People who wear hearing aids or have implanted hearing devices may hear a buzzing noise while using a cellphone. The noise is interference due to radiofrequency (RF) emissions from your phone. RF interference does not occur for all combinations of digital wireless phones and hearing aids. However, when interference occurs, the buzzing sound can make it difficult to communicate and understand speech, and may make the cellphone unusable for the hearing aid user.
The compatibility of cellphones and hearing aids is improving. Some cellphones have lower radiofrequency emissions or use different technologies that can reduce the unwanted effects on hearing aids.
Rules set by the Federal Communications Commission (FCC) make it easier for you to choose a cellphone that is right for you. The FCC requires cellphone manufacturers to test their wireless handsets' hearing aid compatibility using the Institute of Electrical and Electronics Engineers (IEEE)/American National Standards Institute (ANSI) C63.19 standard. Compliance of both the hearing aid and the cellphone with the 2019 version of C63.19 should lead to reduced interference for the hearing aid user. Earlier versions of C63.19 called for Hearing Aid Compatibility (HAC) ratings for both the hearing aid and for the cellphone. These ratings give an indication of the likelihood that a hearing aid can be used with a cellphone such that interference is at an acceptable level. For the 2011 version of the standard, the higher the rating, the less likely the cellphone-hearing aid combination will experience undesired interference.
Labeling on the outside packaging of cell phones can tell you if they are hearing aid compatible. Hearing aid users should read and understand this information when choosing a cellphone. For more information, see Hearing Aids and Cell Phones.
According to the 2011 version of C63.19, cellphones that are rated good or excellent for use with hearing aids set in microphone (M) mode will have a rating of M3 or M4. The higher the M rating, the less likely you will experience interference when the hearing aid is set in the microphone mode while using the cellphone.
Cellphones have also been rated with hearing aids or cochlear implants that have a T coil. Those rated good or excellent for use with hearing aids set in T-coil mode will have a rating of T3 or T4. The higher the T rating, the less likely you will experience interference when the hearing aid is set in the T-coil mode while using the cellphone.
Hearing aid manufacturers also have used a rating system from the 2011 version of this IEEE/ANSI standard. The hearing aid ratings and the cellphone ratings were combined to help identify combinations that will provide you with a positive experience. A hearing aid rated M2 and a wireless device rated M3 with a combined rating of 5 will likely provide normal use. A rating combination of 6 would likely provide excellent performance. Every individual's hearing aid technology and settings are unique.
The HAC ratings do not guarantee performance.
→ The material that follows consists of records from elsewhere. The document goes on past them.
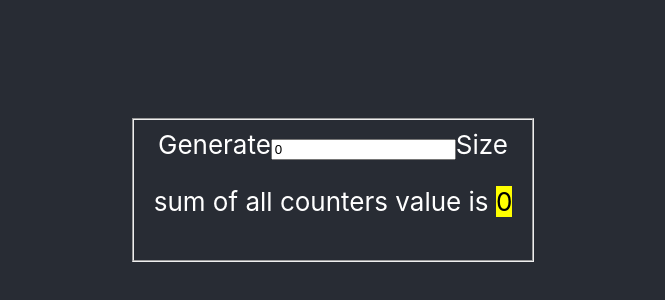
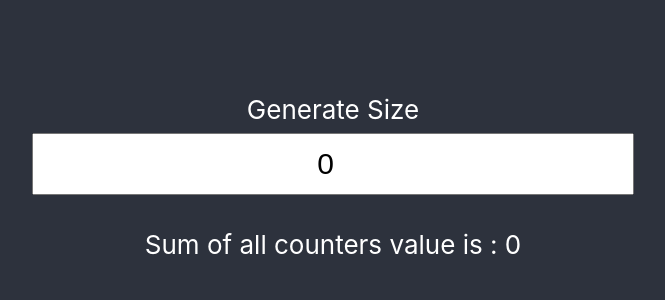
Before and after one commit to vancereyes/react_counter, a React (Create React App) app: page / in a window 1280 px wide. Shown: the part 210-510 px from the top of the page, without its empty margins (307-972 px from the left). Built offline with nearby package versions, Linux system fonts and the light colour scheme.

Commit message:
[Counter][Justine-Vance]feature : Add some simple Design

```diff
--- /dev/null
+++ b/src/Components/Counter.css
@@ -0,0 +1,14 @@
+input[type=button] {
+    background-color: #282c34;
+    border: none;
+    color: white;
+    padding: 16px 32px;
+    text-decoration: none;
+    margin: 4px 2px;
+    cursor: pointer;
+    size: 90%;
+  }
+span{
+    padding: 50px;
+
+}
--- a/src/Components/Counter.js
+++ b/src/Components/Counter.js
@@ -1,4 +1,5 @@
 import React, { Component } from 'react';
+import './Counter.css';
 
 class Counter extends Component {
 
@@ -33,7 +34,7 @@ class Counter extends Component {
                 <section>
                     <input type="button" value="+" onClick={this.onIncrease} />
 
-                    <span><mark>{this.state.number}</mark></span>
+                    <span>{this.state.number}</span>
                     <input type="button" value="-" onClick={this.onDecrease} />
                 </section>
             </div>
--- a/src/Components/CounterGroupSum.js
+++ b/src/Components/CounterGroupSum.js
@@ -11,7 +11,7 @@ class CounterGroupSum extends Component {
         return (
             <div>
                 <section>
-                    <p>sum of all counters value is <mark>{sum}</mark></p>
+                    <p>Sum of all counters value is : {sum}</p>
                 </section>
 
             </div>
--- /dev/null
+++ b/src/Components/CounterSizeGenerator.css
@@ -0,0 +1,9 @@
+input[type=number]{
+    width: 100%;
+    height: 100%;
+    padding: 12px 20px;
+    margin: 8px 0;
+    box-sizing: border-box;
+    text-align: center;
+    font-size: 30px;
+}
--- a/src/Components/CounterSizeGenerator.js
+++ b/src/Components/CounterSizeGenerator.js
@@ -1,4 +1,5 @@
 import React, { Component } from 'react';
+import './CounterSizeGenerator.css';
 
 class CounterSizeGenerator extends Component {
     constructor(props) {
@@ -21,7 +22,7 @@ class CounterSizeGenerator extends Component {
     render() {
         return (
             <div>
-                <label htmlFor="size">Generate
+                <label htmlFor="size">Generate Size
                 <input
                         type="number"
                         name="size"
@@ -29,7 +30,7 @@ class CounterSizeGenerator extends Component {
                         value={this.state.size}
                         onChange={this.onChange} />
                 </label>
-                Size
+
             </div>
         );
     }
--- /dev/null
+++ b/src/Components/MultiCounter.css
@@ -0,0 +1,4 @@
+#componentSum{
+    padding: 100px;
+    background-color: #2D323D;
+}
--- a/src/Components/MultiCounter.js
+++ b/src/Components/MultiCounter.js
@@ -2,6 +2,7 @@ import React, { Component } from 'react';
 import CounterSizeGenerator from './CounterSizeGenerator';
 import CounterGroup from './CounterGroup';
 import CounterGroupSum from './CounterGroupSum';
+import './MultiCounter.css';
 
 class MultiCounter extends Component {
 
@@ -23,12 +24,14 @@ class MultiCounter extends Component {
 
     render() {
         return (
-            <div>
-                <fieldset>
-                    <CounterSizeGenerator onGenerate={this.onGenerate} />
-                    <CounterGroupSum sum={this.state.sum} />
-                </fieldset>
+            <div id = "componentSum">
+                <div class= "component-size-sum">
+                <CounterSizeGenerator onGenerate={this.onGenerate} />
+                <CounterGroupSum sum={this.state.sum} />
+                </div>
+                <div class="component-group-counter">
                 <CounterGroup size={this.state.size} onSum={this.onSum} />
+                </div>
             </div>
         );
     }
```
You should try different brands and models to see which cellphone works best for you. Also, be sure to closely examine the return policy for the device and the service provider's policy on early termination of contracts before signing up for service.